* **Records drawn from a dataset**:
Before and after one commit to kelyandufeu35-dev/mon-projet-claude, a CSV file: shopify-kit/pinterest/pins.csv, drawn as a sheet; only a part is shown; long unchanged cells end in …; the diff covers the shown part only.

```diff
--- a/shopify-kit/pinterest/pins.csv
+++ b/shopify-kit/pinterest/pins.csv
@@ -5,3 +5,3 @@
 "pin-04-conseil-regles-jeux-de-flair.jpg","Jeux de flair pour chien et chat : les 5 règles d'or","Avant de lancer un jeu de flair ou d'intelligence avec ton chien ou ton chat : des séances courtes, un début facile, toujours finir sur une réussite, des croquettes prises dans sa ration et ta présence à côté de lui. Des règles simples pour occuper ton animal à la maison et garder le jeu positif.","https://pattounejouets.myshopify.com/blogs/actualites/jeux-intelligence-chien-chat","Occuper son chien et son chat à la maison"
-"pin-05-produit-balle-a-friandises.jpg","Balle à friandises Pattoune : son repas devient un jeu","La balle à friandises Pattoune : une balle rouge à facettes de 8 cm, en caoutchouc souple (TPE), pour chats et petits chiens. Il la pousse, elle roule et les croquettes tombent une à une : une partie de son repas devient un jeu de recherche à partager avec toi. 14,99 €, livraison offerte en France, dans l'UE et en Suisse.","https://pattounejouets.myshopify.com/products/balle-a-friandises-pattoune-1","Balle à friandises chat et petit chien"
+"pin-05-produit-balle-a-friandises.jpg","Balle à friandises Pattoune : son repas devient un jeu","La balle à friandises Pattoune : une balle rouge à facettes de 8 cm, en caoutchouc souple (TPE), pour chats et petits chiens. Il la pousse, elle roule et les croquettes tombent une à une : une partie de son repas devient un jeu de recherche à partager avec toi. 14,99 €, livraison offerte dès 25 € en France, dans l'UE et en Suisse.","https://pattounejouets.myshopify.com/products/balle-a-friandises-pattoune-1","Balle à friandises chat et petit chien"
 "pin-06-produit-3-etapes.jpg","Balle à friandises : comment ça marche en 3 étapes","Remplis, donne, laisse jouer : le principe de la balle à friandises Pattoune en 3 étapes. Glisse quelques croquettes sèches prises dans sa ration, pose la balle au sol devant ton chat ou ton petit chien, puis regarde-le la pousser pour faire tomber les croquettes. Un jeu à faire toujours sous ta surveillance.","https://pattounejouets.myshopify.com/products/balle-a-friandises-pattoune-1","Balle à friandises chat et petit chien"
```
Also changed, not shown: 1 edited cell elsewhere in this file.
==
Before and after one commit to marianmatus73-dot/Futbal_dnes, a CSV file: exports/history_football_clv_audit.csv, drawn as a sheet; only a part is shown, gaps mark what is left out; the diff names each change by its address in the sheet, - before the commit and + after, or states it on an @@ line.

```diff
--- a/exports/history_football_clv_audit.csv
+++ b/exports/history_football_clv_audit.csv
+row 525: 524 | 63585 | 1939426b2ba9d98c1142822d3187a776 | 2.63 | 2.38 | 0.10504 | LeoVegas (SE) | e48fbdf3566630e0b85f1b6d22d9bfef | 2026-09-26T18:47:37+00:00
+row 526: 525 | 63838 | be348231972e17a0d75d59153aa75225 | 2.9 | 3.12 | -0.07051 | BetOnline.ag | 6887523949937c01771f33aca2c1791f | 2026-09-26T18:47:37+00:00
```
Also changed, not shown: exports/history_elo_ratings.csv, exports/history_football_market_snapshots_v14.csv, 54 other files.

* **Your goal**: Go line by line through the data and copy any that contain "Also".

* **Answer to this exercise**:
Also changed, not shown: 1 edited cell elsewhere in this file.
Also changed, not shown: exports/history_elo_ratings.csv, exports/history_football_market_snapshots_v14.csv, 54 other files.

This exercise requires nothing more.